(Work instructions): Lines containing the word "Engineering" are the ones to copy from the records below.

(Provided records):
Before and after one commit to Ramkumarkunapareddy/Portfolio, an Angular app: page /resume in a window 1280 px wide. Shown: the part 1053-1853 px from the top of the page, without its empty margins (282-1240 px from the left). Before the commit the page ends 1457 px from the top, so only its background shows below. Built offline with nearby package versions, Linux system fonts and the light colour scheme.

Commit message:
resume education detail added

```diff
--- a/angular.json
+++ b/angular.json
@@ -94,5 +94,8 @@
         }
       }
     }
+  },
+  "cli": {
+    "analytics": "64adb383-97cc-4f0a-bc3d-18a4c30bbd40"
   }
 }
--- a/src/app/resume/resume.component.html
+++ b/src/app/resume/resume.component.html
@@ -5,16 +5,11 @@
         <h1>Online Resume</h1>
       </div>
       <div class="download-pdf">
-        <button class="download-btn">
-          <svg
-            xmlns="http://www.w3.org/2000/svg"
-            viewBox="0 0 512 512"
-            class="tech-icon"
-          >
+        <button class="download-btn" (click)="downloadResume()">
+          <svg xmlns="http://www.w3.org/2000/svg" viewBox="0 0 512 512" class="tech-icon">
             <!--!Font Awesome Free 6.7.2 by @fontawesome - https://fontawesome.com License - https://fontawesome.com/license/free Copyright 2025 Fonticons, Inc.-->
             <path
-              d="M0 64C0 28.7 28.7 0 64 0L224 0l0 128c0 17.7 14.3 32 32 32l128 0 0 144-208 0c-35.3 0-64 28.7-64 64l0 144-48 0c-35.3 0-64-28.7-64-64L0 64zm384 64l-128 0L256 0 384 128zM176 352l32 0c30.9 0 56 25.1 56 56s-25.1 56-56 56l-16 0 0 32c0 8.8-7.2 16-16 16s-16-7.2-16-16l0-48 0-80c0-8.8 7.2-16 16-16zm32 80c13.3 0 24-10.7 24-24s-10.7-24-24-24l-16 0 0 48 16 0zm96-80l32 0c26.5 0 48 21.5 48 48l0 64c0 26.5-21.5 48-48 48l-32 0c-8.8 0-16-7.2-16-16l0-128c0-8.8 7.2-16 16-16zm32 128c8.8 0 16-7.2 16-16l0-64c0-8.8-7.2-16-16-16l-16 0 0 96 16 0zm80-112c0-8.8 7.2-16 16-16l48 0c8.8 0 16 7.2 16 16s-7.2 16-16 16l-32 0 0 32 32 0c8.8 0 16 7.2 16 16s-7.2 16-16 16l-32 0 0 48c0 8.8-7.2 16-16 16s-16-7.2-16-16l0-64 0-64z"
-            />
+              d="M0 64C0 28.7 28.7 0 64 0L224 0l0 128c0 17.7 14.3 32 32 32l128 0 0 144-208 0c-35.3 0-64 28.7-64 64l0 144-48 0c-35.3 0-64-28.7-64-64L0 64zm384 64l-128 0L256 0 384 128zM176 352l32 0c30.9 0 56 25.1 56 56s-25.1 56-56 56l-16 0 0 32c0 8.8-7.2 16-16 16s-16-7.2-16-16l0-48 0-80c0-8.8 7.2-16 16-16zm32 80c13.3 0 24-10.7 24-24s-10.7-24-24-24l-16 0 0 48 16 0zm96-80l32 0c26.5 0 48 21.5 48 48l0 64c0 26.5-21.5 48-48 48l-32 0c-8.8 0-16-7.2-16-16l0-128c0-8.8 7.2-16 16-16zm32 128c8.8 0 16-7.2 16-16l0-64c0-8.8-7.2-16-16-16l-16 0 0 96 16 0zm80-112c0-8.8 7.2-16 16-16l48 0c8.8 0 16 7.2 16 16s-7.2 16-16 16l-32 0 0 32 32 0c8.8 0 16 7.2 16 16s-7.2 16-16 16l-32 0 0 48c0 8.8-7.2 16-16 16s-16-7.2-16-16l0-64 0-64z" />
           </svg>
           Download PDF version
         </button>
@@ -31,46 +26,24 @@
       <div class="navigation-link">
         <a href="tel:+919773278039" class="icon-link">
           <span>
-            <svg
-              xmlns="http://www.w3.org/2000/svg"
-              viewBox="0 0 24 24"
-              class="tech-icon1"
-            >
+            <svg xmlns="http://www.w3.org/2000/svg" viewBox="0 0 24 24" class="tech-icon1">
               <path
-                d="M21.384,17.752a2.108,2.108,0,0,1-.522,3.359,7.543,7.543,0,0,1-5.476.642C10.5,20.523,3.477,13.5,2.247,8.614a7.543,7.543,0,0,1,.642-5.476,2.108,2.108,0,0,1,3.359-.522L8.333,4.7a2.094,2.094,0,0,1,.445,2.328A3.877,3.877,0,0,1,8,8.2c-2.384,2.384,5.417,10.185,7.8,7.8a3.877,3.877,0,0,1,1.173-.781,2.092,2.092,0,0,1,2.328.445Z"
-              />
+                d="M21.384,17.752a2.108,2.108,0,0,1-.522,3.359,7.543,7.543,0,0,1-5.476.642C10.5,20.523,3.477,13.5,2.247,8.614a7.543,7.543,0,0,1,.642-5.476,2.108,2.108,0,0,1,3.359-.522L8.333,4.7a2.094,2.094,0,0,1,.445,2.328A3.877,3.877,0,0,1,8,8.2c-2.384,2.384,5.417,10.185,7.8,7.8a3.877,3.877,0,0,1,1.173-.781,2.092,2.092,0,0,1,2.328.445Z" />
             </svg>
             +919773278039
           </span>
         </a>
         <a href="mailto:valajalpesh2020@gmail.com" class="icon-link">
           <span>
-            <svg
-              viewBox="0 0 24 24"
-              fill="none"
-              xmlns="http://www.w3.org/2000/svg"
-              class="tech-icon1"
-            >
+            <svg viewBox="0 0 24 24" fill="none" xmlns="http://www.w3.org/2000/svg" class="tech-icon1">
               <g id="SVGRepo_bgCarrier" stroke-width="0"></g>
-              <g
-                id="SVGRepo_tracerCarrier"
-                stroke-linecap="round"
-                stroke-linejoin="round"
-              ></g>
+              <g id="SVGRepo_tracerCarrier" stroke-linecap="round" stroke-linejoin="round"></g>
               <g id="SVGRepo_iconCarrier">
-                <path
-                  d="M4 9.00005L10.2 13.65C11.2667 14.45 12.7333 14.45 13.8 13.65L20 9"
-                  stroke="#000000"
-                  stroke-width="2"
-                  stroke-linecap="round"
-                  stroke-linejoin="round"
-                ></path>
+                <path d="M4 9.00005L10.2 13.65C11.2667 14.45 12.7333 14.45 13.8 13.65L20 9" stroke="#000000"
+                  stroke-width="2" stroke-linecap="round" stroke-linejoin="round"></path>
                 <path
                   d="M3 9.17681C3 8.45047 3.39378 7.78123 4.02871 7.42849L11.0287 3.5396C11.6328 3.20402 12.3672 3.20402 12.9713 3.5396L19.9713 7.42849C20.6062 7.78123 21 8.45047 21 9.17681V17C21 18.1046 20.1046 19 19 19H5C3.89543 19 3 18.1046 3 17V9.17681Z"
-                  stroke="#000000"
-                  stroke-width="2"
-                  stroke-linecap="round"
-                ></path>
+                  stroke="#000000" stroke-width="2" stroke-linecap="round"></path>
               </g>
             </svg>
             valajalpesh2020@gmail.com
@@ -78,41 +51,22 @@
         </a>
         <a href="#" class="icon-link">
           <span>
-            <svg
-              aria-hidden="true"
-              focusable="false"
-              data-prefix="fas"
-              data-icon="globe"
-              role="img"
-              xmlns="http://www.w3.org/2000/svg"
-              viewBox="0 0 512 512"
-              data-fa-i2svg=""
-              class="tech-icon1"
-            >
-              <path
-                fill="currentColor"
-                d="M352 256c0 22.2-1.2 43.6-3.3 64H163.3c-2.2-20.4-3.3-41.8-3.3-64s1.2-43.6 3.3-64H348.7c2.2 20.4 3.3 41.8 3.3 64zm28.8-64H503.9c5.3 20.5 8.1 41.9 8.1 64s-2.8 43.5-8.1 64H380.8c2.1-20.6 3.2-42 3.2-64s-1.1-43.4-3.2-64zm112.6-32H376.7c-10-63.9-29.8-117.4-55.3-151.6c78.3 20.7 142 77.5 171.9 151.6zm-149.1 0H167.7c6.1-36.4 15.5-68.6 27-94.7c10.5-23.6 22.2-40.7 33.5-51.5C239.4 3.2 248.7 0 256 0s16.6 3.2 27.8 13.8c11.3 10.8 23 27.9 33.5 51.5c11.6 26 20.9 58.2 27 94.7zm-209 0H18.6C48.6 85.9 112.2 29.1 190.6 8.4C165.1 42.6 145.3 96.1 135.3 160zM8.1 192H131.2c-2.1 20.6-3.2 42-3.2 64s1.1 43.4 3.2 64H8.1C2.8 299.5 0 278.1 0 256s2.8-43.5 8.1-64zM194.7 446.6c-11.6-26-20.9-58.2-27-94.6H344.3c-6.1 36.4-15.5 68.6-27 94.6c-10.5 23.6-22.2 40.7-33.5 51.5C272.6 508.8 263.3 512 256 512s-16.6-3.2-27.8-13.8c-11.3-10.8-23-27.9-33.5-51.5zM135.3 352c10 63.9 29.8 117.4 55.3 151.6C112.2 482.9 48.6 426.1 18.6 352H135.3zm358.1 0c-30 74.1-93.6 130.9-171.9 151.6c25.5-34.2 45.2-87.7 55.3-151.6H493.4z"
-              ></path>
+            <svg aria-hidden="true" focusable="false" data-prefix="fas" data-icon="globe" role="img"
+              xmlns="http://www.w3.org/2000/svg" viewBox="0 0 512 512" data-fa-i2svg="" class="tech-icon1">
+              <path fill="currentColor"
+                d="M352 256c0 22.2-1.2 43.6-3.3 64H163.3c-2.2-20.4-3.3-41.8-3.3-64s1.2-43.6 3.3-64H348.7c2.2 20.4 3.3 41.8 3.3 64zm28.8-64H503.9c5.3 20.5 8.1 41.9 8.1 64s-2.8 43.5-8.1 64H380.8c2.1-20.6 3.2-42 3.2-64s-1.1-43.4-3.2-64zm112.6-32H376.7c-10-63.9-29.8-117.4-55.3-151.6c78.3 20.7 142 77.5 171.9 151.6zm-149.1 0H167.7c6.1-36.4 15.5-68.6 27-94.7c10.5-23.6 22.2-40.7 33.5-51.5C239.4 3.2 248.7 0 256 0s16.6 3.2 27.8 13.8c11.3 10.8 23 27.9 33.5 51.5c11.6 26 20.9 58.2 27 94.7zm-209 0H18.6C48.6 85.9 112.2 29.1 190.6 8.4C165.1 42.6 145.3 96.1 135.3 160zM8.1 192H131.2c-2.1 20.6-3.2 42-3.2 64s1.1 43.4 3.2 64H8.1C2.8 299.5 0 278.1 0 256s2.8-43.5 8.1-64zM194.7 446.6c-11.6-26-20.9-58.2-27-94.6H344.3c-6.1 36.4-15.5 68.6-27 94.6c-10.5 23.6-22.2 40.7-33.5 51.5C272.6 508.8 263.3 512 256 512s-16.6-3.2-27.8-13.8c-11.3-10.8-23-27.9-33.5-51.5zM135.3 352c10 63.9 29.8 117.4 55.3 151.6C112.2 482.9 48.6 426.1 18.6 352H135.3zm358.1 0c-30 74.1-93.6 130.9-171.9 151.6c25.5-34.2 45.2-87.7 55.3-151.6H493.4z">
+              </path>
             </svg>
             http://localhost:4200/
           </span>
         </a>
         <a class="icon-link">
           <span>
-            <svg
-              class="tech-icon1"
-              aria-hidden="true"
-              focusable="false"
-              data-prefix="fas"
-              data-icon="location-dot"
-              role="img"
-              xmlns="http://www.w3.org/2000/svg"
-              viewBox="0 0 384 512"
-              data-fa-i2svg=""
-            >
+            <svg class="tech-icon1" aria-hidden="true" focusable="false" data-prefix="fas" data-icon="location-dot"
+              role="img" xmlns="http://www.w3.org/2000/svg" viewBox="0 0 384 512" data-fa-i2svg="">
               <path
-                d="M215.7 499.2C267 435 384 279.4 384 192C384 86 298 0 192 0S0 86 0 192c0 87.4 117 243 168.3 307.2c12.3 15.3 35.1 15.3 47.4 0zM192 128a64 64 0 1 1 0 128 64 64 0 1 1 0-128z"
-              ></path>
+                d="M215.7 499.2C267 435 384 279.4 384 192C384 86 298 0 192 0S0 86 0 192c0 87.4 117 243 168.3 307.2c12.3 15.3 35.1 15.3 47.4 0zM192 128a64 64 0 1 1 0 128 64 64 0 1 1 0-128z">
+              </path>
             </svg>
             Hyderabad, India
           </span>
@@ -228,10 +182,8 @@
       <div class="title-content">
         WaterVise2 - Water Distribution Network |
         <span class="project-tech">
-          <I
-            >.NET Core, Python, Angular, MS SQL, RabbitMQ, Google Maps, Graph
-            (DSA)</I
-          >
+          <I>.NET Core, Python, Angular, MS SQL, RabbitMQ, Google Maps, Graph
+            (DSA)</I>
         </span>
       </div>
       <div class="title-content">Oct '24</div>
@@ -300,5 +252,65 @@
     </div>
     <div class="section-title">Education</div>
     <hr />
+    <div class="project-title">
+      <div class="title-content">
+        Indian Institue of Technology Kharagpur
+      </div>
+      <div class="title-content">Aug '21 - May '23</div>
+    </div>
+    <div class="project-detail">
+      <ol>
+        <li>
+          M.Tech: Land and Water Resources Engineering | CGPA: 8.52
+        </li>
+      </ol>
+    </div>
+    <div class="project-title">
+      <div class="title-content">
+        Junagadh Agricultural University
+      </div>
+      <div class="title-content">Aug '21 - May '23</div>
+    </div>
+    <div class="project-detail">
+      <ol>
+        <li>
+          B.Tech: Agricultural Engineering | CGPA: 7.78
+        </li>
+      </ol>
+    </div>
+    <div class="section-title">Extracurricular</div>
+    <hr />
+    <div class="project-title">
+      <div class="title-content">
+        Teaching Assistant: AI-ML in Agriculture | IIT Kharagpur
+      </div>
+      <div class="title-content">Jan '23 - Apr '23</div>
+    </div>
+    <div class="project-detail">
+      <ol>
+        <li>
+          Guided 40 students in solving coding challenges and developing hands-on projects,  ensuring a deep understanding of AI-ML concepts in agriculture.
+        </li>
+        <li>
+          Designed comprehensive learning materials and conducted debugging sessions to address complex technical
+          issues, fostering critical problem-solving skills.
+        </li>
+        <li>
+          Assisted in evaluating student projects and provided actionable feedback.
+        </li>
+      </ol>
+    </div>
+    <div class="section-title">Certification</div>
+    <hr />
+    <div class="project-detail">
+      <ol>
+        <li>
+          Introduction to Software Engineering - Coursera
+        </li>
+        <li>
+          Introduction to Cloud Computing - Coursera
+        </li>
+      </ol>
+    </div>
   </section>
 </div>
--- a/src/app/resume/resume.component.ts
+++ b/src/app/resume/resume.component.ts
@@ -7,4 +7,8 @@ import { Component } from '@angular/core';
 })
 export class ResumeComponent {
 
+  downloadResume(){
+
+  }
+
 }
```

(Output of the task):
+          M.Tech: Land and Water Resources Engineering | CGPA: 8.52
+          B.Tech: Agricultural Engineering | CGPA: 7.78
+          Introduction to Software Engineering - Coursera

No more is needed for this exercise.